Also, not sure whether it might already be this way (pretty sure it isn't) but I think the lower your calories are the faster your fatigue should increase.  Constantly going around ravenous is an exploit.

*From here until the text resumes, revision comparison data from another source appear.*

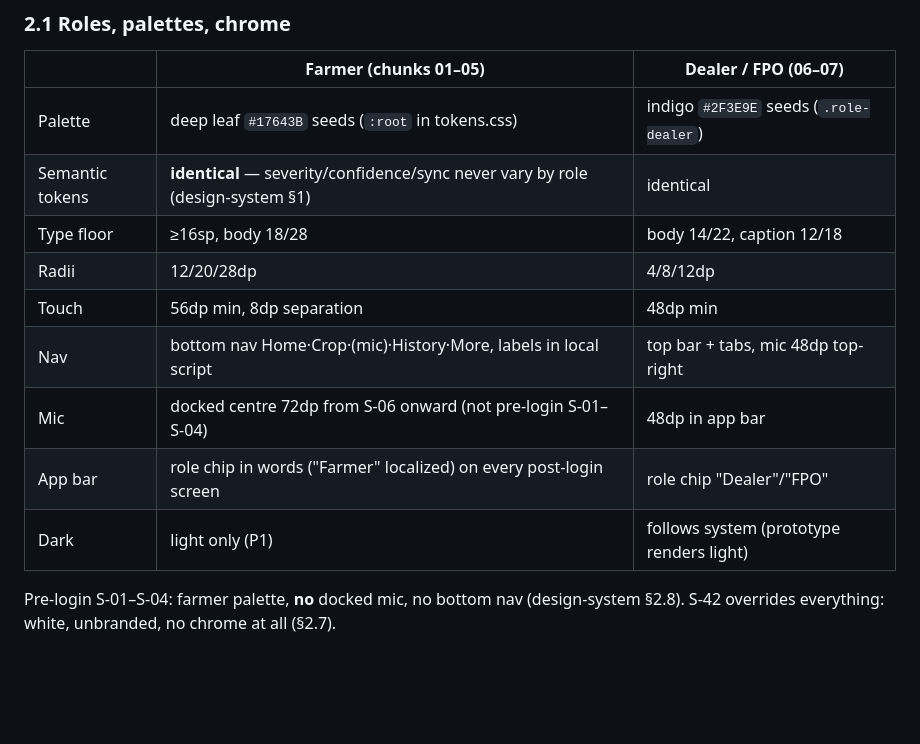
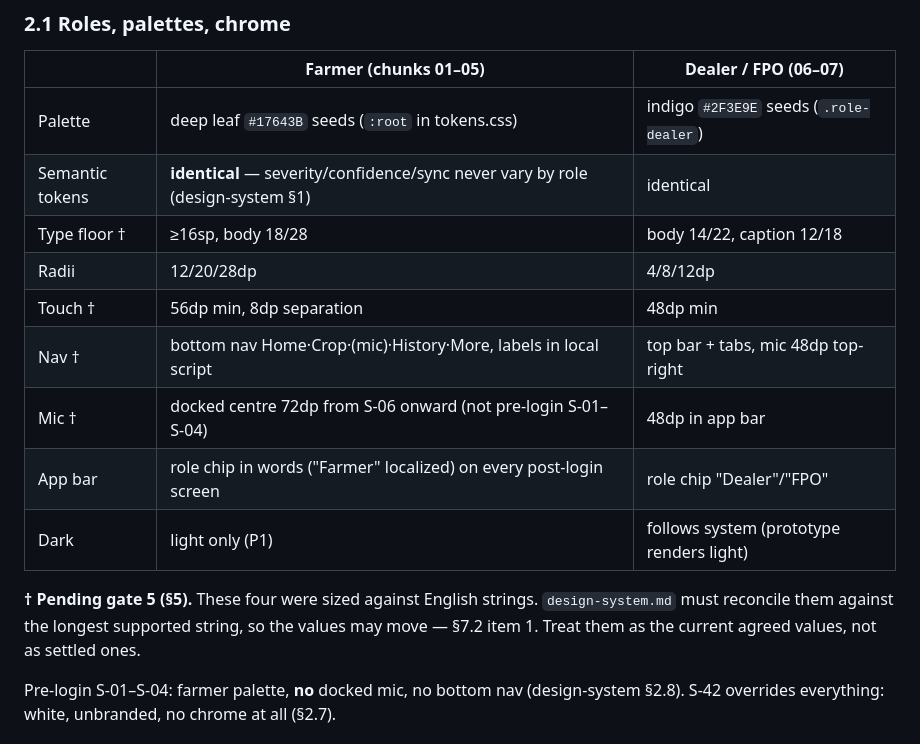
Before and after one commit to qashsolutions/KrishiTech, a Markdown page: design/prototype/SPEC.md, the part around the change. Drawn GitHub-style; blank space fills up the shorter version.

Commit message:
Mark the gate-5 rows in the chrome table
Type floor, touch, nav and mic were all sized against English strings
and are the values gate 5 makes design-system.md reconcile against the
longest supported string. Mark them with a dagger and a footnote so the
table does not read as settled while the gate is open.

Co-Authored-By: Claude Opus 5 (1M context) <noreply@anthropic.com>

```diff
--- a/design/prototype/SPEC.md
+++ b/design/prototype/SPEC.md
@@ -63,13 +63,17 @@ screen×state×language is a shareable deep link. Cross-chunk jumps carry the la
 |---|---|---|
 | Palette | deep leaf `#17643B` seeds (`:root` in tokens.css) | indigo `#2F3E9E` seeds (`.role-dealer`) |
 | Semantic tokens | **identical** — severity/confidence/sync never vary by role (design-system §1) | identical |
-| Type floor | ≥16sp, body 18/28 | body 14/22, caption 12/18 |
+| Type floor † | ≥16sp, body 18/28 | body 14/22, caption 12/18 |
 | Radii | 12/20/28dp | 4/8/12dp |
-| Touch | 56dp min, 8dp separation | 48dp min |
-| Nav | bottom nav Home·Crop·(mic)·History·More, labels in local script | top bar + tabs, mic 48dp top-right |
-| Mic | docked centre 72dp from S-06 onward (not pre-login S-01–S-04) | 48dp in app bar |
+| Touch † | 56dp min, 8dp separation | 48dp min |
+| Nav † | bottom nav Home·Crop·(mic)·History·More, labels in local script | top bar + tabs, mic 48dp top-right |
+| Mic † | docked centre 72dp from S-06 onward (not pre-login S-01–S-04) | 48dp in app bar |
 | App bar | role chip in words ("Farmer" localized) on every post-login screen | role chip "Dealer"/"FPO" |
 | Dark | light only (P1) | follows system (prototype renders light) |
+
+**† Pending gate 5 (§5).** These four were sized against English strings. `design-system.md`
+must reconcile them against the longest supported string, so the values may move — §7.2
+item 1. Treat them as the current agreed values, not as settled ones.
 
 Pre-login S-01–S-04: farmer palette, **no** docked mic, no bottom nav (design-system §2.8).
 S-42 overrides everything: white, unbranded, no chrome at all (§2.7).
```
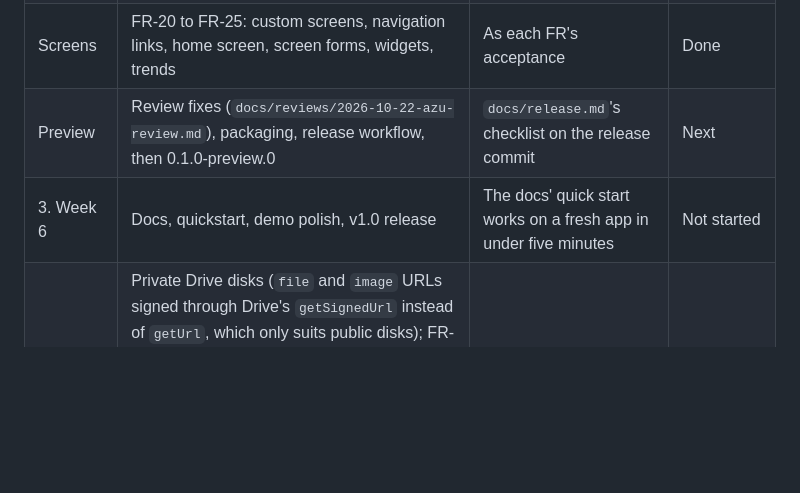
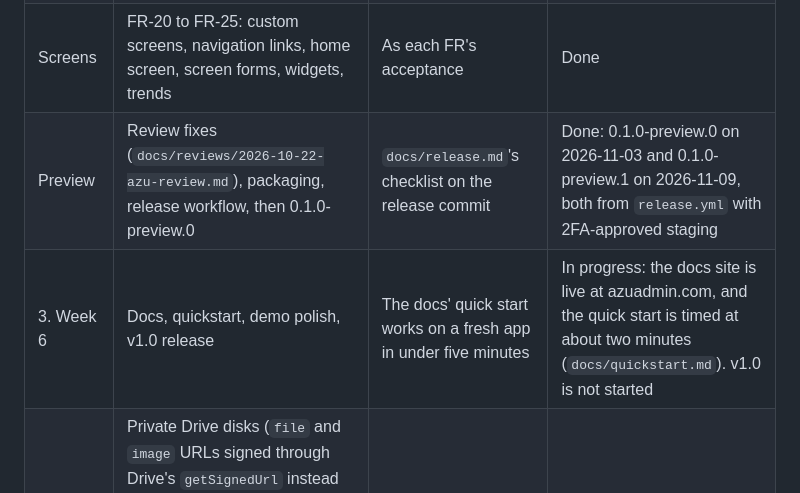
Before and after one commit to mezielabs/azu, a Markdown page: docs/spec.md, the part around the change. GitHub-like rendering; blank space fills up the shorter version.

Commit message:
docs: record the preview releases in the spec and the preview.1 tag (#89)
spec.md §11 marks the Preview phase done (0.1.0-preview.0 on 2026-11-03, preview.1 on 2026-11-09) and Phase 3 in progress, with the docs live at azuadmin.com and the quick start timed at about two minutes. release.md records the annotated v0.1.0-preview.1 tag on 0877ee9 and the GitHub pre-release.

```diff
--- a/docs/spec.md
+++ b/docs/spec.md
@@ -518,8 +518,8 @@ export default defineConfig({
 | 2. Weeks 4–5 | FR-10 to FR-14: VineJS, Bouncer, Drive uploads, actions, filters, theming | Permission and validation tests pass | Done |
 | P1 items | FR-09, FR-15, FR-16, FR-17 (planned for v1.1, brought forward) | As each FR's acceptance | Done |
 | Screens | FR-20 to FR-25: custom screens, navigation links, home screen, screen forms, widgets, trends | As each FR's acceptance | Done |
-| Preview | Review fixes (`docs/reviews/2026-10-22-azu-review.md`), packaging, release workflow, then 0.1.0-preview.0 | `docs/release.md`'s checklist on the release commit | Next |
-| 3. Week 6 | Docs, quickstart, demo polish, v1.0 release | The docs' quick start works on a fresh app in under five minutes | Not started |
+| Preview | Review fixes (`docs/reviews/2026-10-22-azu-review.md`), packaging, release workflow, then 0.1.0-preview.0 | `docs/release.md`'s checklist on the release commit | Done: 0.1.0-preview.0 on 2026-11-03 and 0.1.0-preview.1 on 2026-11-09, both from `release.yml` with 2FA-approved staging |
+| 3. Week 6 | Docs, quickstart, demo polish, v1.0 release | The docs' quick start works on a fresh app in under five minutes | In progress: the docs site is live at azuadmin.com, and the quick start is timed at about two minutes (`docs/quickstart.md`). v1.0 is not started |
 | Later | Private Drive disks (`file` and `image` URLs signed through Drive's `getSignedUrl` instead of `getUrl`, which only suits public disks); FR-18 soft deletes, FR-19 global search (P2); navigation badges; Azu's own UI strings through AdonisJS i18n (English-only in the preview, R03) | | Not started |
 
 **Phase 0 risk checks:**
```
Also changed, not shown: docs/release.md (+1 -1 lines).
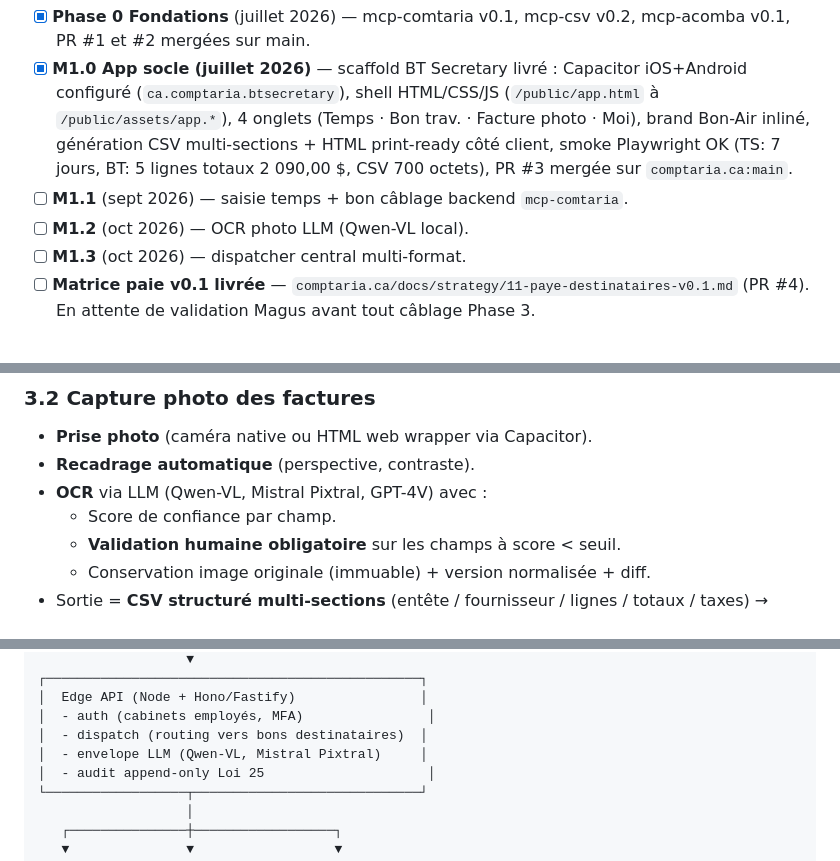
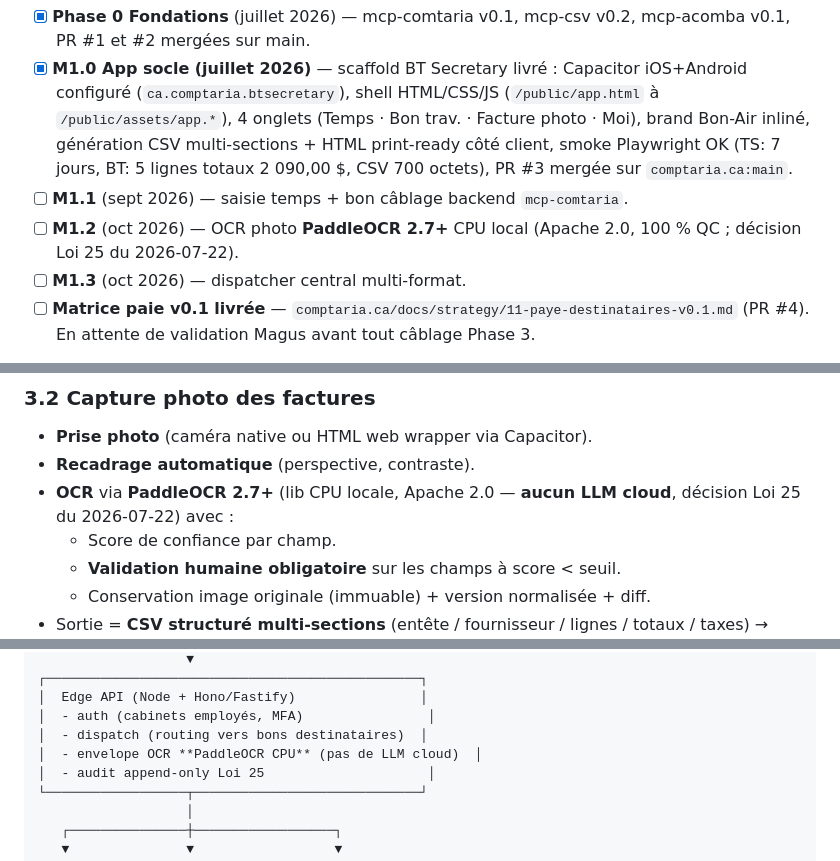
Before and after one commit to DeamonDev888/comptaria.ca, a Markdown page: docs/strategy/10-bt-secretary-app-v0.1-roadmap.md, 3 parts joined by grey strips. Drawn GitHub-style.

Commit message:
docs(strategy): replace LLM-cloud mentions with PaddleOCR (Loi 25 strict)

```diff
--- a/docs/strategy/10-bt-secretary-app-v0.1-roadmap.md
+++ b/docs/strategy/10-bt-secretary-app-v0.1-roadmap.md
@@ -8,7 +8,7 @@
 - [x] **Phase 0 Fondations** (juillet 2026) — mcp-comtaria v0.1, mcp-csv v0.2, mcp-acomba v0.1, PR #1 et #2 mergées sur main.
 - [x] **M1.0 App socle (juillet 2026)** — scaffold BT Secretary livré : Capacitor iOS+Android configuré (`ca.comptaria.btsecretary`), shell HTML/CSS/JS (`/public/app.html` à `/public/assets/app.*`), 4 onglets (Temps · Bon trav. · Facture photo · Moi), brand Bon-Air inliné, génération CSV multi-sections + HTML print-ready côté client, smoke Playwright OK (TS: 7 jours, BT: 5 lignes totaux 2 090,00 $, CSV 700 octets), PR #3 mergée sur `comptaria.ca:main`.
 - [ ] **M1.1** (sept 2026) — saisie temps + bon câblage backend `mcp-comtaria`.
-- [ ] **M1.2** (oct 2026) — OCR photo LLM (Qwen-VL local).
+- [ ] **M1.2** (oct 2026) — OCR photo **PaddleOCR 2.7+** CPU local (Apache 2.0, 100 % QC ; décision Loi 25 du 2026-07-22).
 - [ ] **M1.3** (oct 2026) — dispatcher central multi-format.
 - [ ] **Matrice paie v0.1 livrée** — `comptaria.ca/docs/strategy/11-paye-destinataires-v0.1.md` (PR #4). En attente de validation Magus avant tout câblage Phase 3.
 
@@ -57,7 +57,7 @@ L’app fait **80 % du travail**, l’être humain signe ce qui compte. À terme
 ### 3.2 Capture photo des factures
 - **Prise photo** (caméra native ou HTML web wrapper via Capacitor).
 - **Recadrage automatique** (perspective, contraste).
-- **OCR** via LLM (Qwen-VL, Mistral Pixtral, GPT-4V) avec :
+- **OCR** via **PaddleOCR 2.7+** (lib CPU locale, Apache 2.0 — **aucun LLM cloud**, décision Loi 25 du 2026-07-22) avec :
   - Score de confiance par champ.
   - **Validation humaine obligatoire** sur les champs à score < seuil.
   - Conservation image originale (immuable) + version normalisée + diff.
@@ -103,7 +103,7 @@ L’app fait **80 % du travail**, l’être humain signe ce qui compte. À terme
 │  Edge API (Node + Hono/Fastify)                │
 │  - auth (cabinets employés, MFA)                │
 │  - dispatch (routing vers bons destinataires)  │
-│  - envelope LLM (Qwen-VL, Mistral Pixtral)     │
+│  - envelope OCR **PaddleOCR CPU** (pas de LLM cloud)  │
 │  - audit append-only Loi 25                     │
 └──────────────────┬─────────────────────────────┘
                    │
```
Also changed, not shown: other parts of docs/strategy/10-bt-secretary-app-v0.1-roadmap.md (+4 -4 lines).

Anyway I still have hope for this game so I'll be checking back every now & then to see what's been done.  The rest of you have fun.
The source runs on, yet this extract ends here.